Modification records

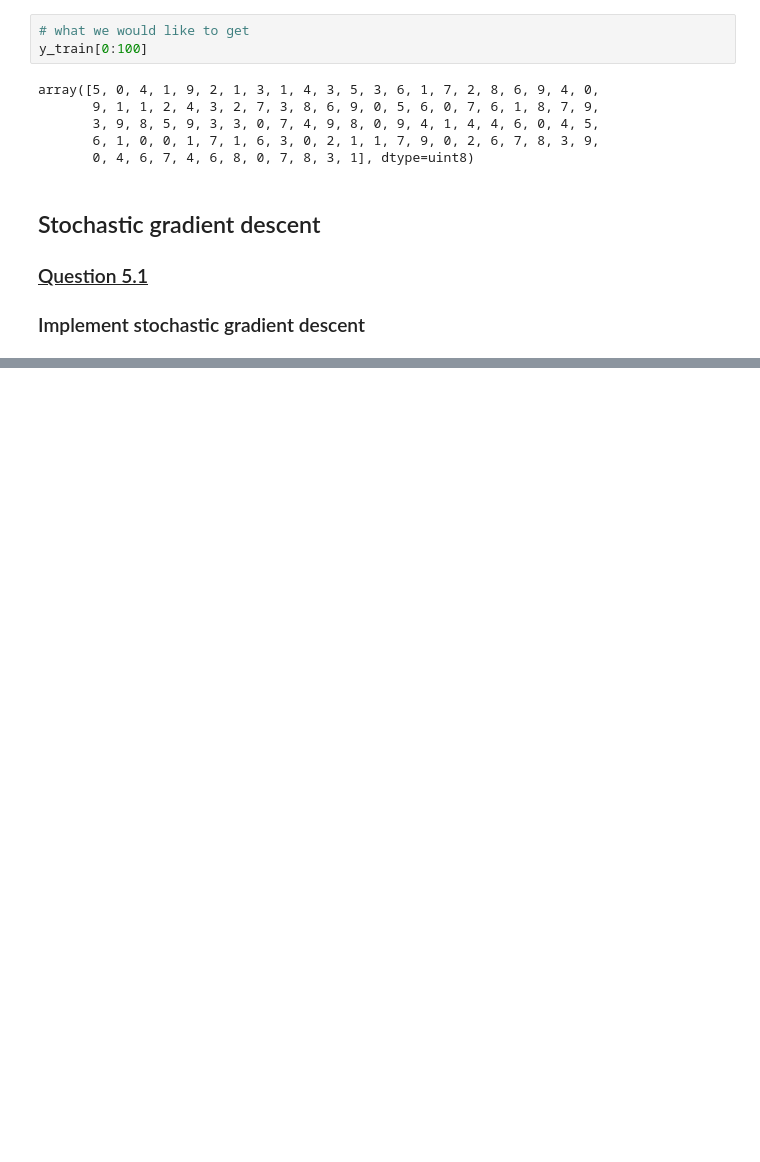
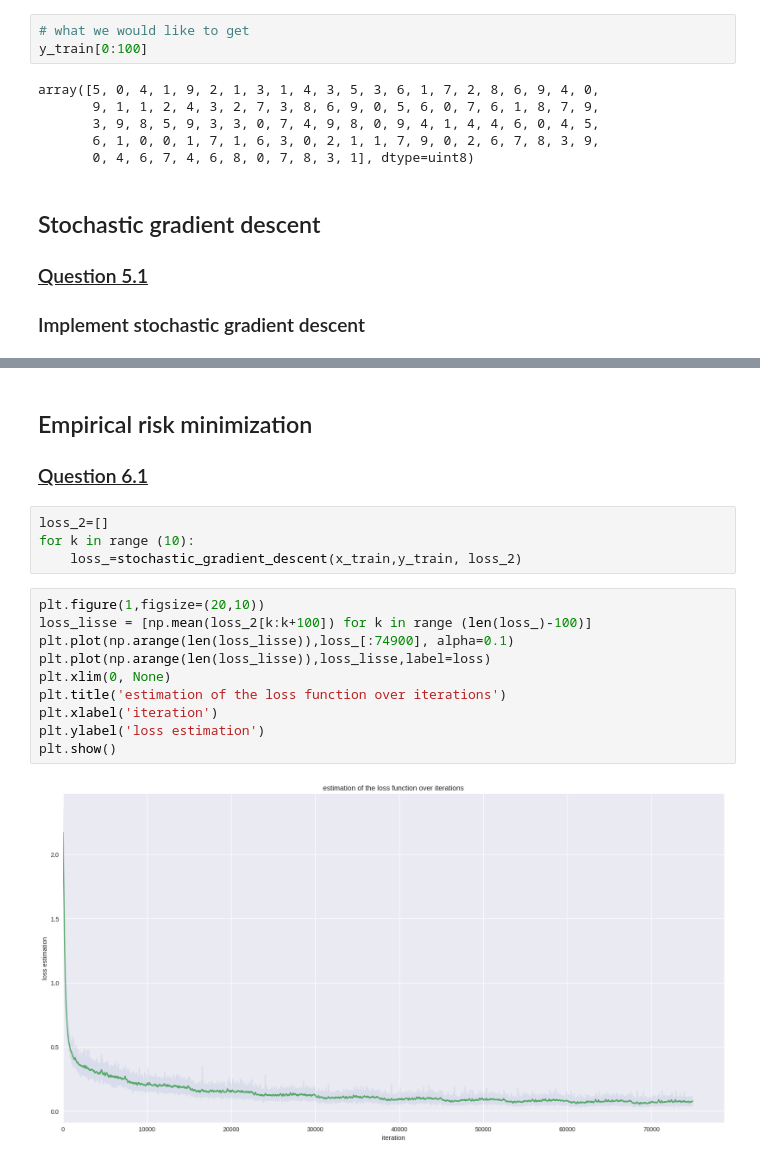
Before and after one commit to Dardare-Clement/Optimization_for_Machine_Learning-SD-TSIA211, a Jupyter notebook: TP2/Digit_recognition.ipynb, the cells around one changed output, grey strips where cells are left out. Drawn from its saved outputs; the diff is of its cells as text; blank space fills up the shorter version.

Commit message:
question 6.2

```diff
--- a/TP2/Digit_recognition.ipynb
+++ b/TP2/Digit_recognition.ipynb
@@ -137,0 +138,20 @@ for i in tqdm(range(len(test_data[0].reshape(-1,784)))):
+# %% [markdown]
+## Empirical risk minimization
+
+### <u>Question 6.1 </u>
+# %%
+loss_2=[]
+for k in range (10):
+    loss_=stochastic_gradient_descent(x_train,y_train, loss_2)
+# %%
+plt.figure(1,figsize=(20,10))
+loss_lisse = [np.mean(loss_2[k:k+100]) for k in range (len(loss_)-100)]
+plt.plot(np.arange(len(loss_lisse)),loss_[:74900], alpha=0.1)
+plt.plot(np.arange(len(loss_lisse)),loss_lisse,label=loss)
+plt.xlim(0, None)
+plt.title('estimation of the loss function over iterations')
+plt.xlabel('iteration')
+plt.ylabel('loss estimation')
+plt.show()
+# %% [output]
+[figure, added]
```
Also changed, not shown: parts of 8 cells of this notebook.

> Your task: Examine the records and pull out every line where the string "output" occurs.

> Result:
Before and after one commit to Dardare-Clement/Optimization_for_Machine_Learning-SD-TSIA211, a Jupyter notebook: TP2/Digit_recognition.ipynb, the cells around one changed output, grey strips where cells are left out. Drawn from its saved outputs; the diff is of its cells as text; blank space fills up the shorter version.
+# %% [output]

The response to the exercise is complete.